Two articles by Matthew Reisz draw welcome attention to excellent Victorian art exhibitions, but neither does Dante Gabriel Rossetti justice.
To say that none of Rossetti's paintings comes close to capturing the ethereal beauty of John Parsons' photographs ("Captivated by captured emotions", 31 March) serves to downplay Rossetti since, as an early and enthusiastic adopter of photography as an art form, Rossetti composed and directed most if not all the photos of Jane Morris. This stage setting and Rossetti's vision of the ideal, through his relationship with Morris, were most likely what allowed the posing to bring out the sitter's unconventional beauty. So while Parsons is a fine technical photographer, the ethereal nature of these photographs owes a great deal to Rossetti.
In describing Rossetti's art in the context of the Aesthetic Movement ("Wilde, alluring and utterly utter", 7 April), the chance to note Rossetti's pioneering spirit in experimenting with new painting techniques leading to jewel-like colours in his medieval works is missed in favour of a rather trite comment about subjects being "kitted out in medieval fancy dress".

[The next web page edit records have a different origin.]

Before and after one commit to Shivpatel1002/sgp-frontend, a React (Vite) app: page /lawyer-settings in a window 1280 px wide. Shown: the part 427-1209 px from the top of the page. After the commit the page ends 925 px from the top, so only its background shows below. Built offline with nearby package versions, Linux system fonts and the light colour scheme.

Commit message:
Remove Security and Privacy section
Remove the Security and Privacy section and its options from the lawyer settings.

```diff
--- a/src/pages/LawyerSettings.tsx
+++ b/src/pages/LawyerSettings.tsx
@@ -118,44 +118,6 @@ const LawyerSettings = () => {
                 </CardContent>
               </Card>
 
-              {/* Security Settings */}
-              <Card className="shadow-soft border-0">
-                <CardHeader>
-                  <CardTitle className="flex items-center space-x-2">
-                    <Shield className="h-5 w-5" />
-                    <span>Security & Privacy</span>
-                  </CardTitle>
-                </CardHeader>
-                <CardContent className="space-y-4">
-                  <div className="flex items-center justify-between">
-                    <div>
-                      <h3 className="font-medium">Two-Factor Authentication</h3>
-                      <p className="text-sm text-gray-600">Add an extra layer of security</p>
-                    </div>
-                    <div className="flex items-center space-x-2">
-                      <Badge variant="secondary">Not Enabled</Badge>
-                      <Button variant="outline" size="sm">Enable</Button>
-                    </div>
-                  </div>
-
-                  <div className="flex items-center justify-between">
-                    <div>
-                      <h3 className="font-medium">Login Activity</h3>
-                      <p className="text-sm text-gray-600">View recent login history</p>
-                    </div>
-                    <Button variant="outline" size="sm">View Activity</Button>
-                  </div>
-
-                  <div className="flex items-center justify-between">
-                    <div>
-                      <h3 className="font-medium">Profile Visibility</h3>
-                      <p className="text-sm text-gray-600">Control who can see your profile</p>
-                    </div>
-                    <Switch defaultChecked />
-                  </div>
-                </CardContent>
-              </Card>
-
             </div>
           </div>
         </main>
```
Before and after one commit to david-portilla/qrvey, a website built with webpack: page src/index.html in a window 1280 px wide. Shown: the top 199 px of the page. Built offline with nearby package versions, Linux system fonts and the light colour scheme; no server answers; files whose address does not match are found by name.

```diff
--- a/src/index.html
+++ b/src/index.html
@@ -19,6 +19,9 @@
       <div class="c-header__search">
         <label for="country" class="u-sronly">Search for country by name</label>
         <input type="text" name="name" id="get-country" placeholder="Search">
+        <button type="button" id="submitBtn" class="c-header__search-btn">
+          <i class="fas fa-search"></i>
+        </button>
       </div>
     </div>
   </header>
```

Rossetti may not be everyone's cup of tea, but as a gifted mind of exceptional breadth and talent, he deserves credit when it is due. There is an exhibition at Birmingham Art Gallery (Poetry of Pre-Raphaelite Drawing) where I hope it will be third time lucky for Rossetti.
Clive Rowland, Cheshire